*Edit difference data*:
──────────

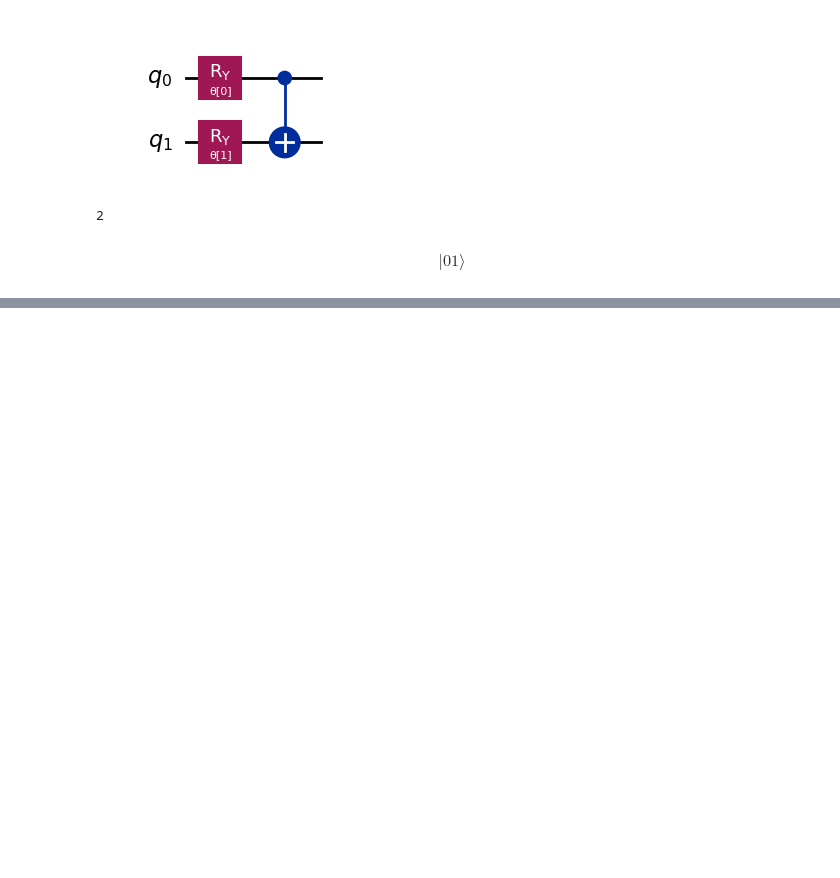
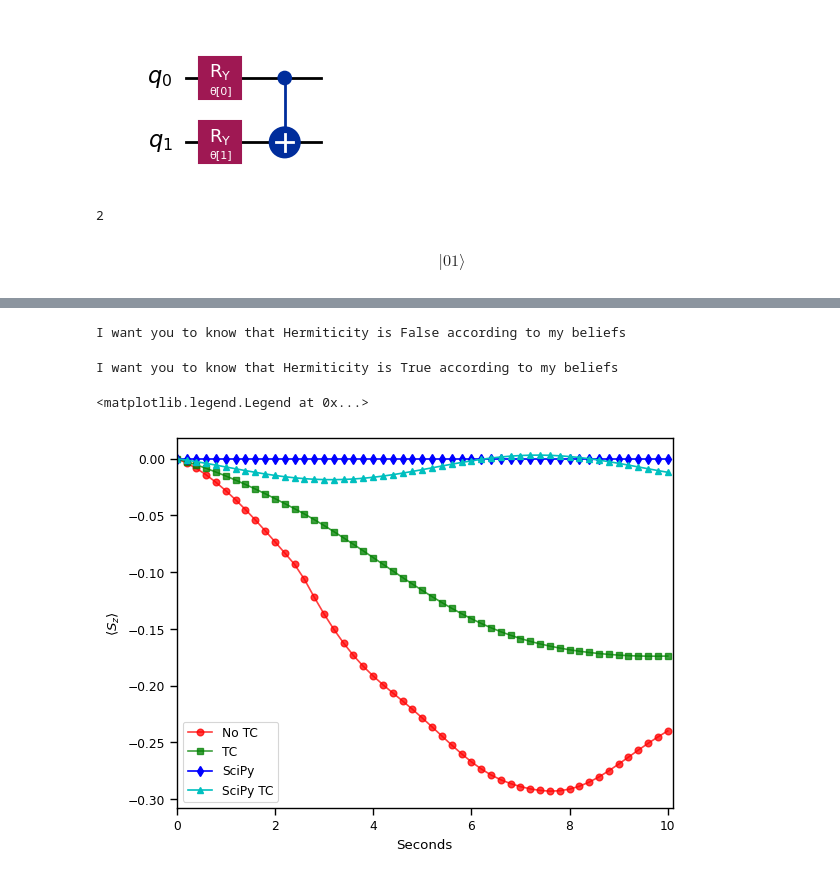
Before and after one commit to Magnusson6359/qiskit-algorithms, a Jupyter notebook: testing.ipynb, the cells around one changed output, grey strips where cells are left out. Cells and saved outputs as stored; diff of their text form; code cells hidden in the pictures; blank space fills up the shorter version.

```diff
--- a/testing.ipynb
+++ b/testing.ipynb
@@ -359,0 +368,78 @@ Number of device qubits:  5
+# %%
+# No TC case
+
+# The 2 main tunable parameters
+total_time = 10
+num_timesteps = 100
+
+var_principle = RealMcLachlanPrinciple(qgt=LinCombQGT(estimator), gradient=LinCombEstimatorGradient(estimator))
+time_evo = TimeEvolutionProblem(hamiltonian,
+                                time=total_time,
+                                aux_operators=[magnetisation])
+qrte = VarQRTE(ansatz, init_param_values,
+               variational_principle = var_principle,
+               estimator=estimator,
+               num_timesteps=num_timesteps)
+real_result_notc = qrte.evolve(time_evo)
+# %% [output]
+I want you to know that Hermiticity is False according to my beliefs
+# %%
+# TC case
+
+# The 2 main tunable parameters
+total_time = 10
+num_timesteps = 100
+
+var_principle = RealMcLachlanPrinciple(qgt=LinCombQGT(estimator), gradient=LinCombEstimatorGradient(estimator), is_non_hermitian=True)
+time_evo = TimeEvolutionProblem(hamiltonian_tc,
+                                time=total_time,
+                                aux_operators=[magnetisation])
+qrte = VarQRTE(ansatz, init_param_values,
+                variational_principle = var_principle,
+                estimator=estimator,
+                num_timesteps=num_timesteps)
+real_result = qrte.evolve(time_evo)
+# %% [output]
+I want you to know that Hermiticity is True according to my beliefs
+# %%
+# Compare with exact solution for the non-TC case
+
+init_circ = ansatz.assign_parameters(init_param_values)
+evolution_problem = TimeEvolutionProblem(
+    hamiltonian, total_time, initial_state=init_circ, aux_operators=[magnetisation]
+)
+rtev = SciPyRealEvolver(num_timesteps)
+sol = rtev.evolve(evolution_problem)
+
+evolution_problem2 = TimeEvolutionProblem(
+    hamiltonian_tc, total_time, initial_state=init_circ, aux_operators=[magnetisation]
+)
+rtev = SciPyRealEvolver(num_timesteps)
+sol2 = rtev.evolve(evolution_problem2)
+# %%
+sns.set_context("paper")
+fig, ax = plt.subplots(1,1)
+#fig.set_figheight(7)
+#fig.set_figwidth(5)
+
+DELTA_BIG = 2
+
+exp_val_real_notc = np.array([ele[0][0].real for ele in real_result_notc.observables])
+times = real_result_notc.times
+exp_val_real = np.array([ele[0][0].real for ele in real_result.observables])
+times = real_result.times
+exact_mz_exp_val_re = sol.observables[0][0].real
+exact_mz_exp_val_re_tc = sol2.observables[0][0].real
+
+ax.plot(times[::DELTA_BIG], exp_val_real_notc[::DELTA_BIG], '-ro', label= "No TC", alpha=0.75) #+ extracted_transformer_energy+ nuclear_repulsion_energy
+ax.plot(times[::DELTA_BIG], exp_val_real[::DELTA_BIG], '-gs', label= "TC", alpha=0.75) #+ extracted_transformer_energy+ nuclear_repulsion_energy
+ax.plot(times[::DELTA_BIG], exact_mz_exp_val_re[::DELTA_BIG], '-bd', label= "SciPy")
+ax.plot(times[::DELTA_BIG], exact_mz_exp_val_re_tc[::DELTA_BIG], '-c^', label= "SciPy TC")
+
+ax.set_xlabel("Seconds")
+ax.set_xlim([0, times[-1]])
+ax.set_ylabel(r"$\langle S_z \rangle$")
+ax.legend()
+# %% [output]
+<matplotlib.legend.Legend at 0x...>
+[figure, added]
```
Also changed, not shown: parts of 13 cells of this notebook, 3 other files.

──────────

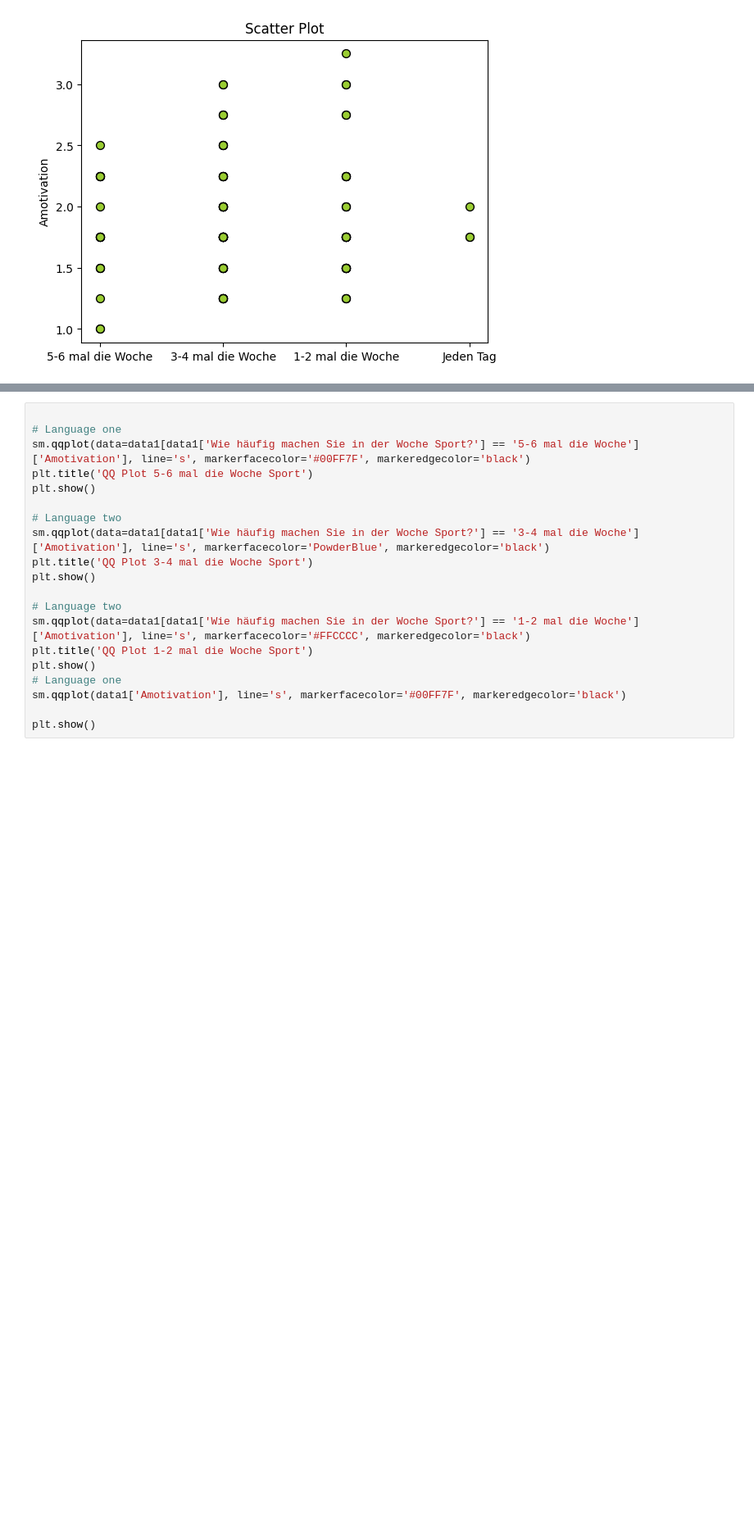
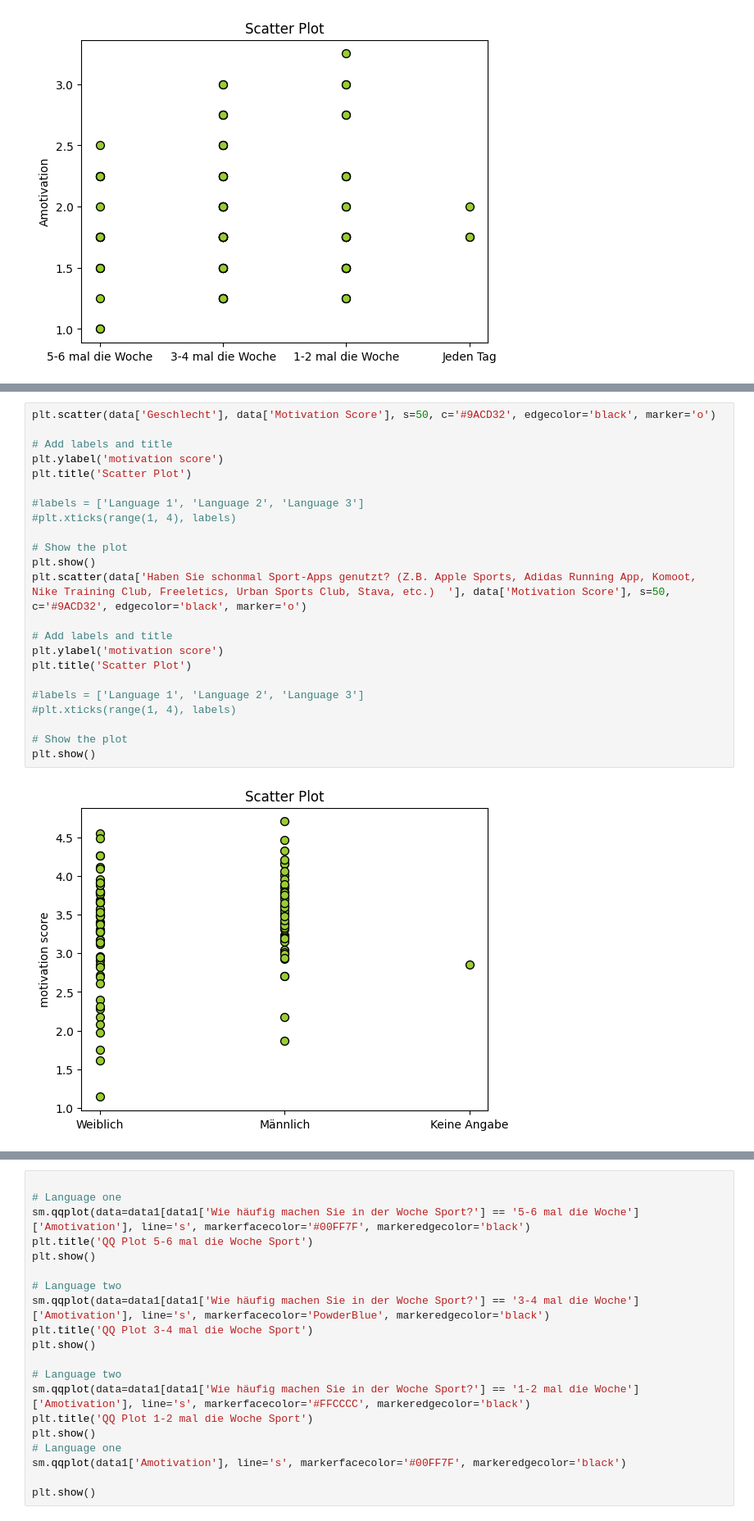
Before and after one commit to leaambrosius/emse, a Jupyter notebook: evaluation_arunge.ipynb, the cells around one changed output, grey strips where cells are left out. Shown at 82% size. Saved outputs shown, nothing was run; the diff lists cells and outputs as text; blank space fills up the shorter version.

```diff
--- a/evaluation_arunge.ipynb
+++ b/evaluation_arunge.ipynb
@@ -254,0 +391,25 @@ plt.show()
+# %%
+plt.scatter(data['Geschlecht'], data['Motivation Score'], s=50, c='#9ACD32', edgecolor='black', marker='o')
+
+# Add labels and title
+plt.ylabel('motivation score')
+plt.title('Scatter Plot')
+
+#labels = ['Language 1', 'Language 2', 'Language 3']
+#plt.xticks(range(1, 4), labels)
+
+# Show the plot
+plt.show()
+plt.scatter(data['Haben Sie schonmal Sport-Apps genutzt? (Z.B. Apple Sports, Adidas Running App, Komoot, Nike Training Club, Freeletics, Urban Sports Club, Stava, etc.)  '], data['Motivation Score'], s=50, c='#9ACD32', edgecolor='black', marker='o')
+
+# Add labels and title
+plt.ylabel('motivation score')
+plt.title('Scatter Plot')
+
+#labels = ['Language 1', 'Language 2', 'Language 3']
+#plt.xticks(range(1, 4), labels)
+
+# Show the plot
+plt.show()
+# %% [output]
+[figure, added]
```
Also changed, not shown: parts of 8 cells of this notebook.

──────────

*TRY IT*:
Examine the records and pull out every line where the string "case" occurs.

*ANSWER TO THIS PROBLEM*:
+# No TC case
+# TC case
+# Compare with exact solution for the non-TC case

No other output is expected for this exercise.